(Information shown begins)

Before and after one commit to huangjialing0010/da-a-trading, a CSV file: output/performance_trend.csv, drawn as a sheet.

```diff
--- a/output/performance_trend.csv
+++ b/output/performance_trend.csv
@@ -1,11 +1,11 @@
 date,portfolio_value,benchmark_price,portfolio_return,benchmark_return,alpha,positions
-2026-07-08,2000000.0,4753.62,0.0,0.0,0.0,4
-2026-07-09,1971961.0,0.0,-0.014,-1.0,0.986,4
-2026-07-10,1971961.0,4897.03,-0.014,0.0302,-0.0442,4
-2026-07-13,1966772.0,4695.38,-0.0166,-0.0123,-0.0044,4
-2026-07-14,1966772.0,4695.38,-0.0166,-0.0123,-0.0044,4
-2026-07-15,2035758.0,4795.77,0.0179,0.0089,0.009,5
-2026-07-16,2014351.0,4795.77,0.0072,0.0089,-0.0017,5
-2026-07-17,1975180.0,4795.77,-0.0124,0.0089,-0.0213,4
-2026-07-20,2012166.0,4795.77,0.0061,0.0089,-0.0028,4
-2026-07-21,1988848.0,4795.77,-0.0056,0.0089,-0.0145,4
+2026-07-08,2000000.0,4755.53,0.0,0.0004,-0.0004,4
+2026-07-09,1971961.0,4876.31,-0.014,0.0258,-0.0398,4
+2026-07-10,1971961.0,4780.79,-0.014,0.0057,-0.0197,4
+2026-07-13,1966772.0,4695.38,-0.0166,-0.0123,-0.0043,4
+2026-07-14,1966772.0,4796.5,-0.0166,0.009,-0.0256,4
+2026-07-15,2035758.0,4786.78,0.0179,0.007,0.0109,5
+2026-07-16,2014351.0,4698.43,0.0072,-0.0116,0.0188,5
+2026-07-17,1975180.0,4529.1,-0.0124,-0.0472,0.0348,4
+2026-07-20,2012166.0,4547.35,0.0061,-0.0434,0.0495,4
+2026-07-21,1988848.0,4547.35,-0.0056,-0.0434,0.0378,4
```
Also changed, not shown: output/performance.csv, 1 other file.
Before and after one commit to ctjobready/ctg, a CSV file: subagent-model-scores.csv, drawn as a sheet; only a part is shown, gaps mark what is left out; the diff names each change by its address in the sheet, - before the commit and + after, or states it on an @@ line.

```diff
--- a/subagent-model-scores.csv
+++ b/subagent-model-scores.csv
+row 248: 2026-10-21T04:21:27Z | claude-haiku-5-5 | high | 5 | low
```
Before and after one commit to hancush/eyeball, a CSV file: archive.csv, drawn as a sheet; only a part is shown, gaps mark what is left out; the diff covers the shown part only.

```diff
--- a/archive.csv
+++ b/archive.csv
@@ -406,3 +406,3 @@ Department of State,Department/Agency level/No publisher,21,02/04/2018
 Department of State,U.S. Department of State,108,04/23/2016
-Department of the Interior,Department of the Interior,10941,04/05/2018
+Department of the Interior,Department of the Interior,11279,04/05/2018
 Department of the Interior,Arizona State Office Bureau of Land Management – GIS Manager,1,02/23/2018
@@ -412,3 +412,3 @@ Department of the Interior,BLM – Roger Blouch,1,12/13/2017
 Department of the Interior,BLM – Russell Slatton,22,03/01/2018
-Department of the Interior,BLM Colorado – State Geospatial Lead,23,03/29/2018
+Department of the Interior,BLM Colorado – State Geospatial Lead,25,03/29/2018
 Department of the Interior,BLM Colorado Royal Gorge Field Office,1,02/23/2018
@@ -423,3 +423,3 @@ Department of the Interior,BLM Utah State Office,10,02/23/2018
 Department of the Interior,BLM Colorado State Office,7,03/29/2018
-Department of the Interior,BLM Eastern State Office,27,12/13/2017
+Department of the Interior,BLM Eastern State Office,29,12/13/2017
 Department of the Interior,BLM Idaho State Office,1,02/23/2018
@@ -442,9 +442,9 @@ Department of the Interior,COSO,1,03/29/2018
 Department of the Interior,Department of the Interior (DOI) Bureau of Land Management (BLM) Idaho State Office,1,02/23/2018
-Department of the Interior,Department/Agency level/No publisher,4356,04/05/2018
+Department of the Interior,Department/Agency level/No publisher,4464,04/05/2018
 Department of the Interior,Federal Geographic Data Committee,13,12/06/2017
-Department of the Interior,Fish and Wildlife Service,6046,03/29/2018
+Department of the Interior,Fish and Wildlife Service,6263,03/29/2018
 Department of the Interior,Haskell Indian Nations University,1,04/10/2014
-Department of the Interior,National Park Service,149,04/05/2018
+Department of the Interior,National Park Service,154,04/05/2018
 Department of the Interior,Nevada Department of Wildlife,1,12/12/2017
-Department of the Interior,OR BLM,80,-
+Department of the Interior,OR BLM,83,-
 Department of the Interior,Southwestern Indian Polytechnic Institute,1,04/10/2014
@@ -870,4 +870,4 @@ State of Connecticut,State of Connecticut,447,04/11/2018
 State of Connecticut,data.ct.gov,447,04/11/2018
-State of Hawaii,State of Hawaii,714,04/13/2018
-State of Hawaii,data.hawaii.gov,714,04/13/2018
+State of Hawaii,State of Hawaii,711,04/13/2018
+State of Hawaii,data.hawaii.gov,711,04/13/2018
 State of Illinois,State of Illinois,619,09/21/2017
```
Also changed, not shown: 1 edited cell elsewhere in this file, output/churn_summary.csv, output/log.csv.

(Information shown ends)

- **Task to carry out**: For each line in the entries that holds "Hawaii", return that line.

- **The answer**:
-State of Hawaii,State of Hawaii,714,04/13/2018
-State of Hawaii,data.hawaii.gov,714,04/13/2018
+State of Hawaii,State of Hawaii,711,04/13/2018
+State of Hawaii,data.hawaii.gov,711,04/13/2018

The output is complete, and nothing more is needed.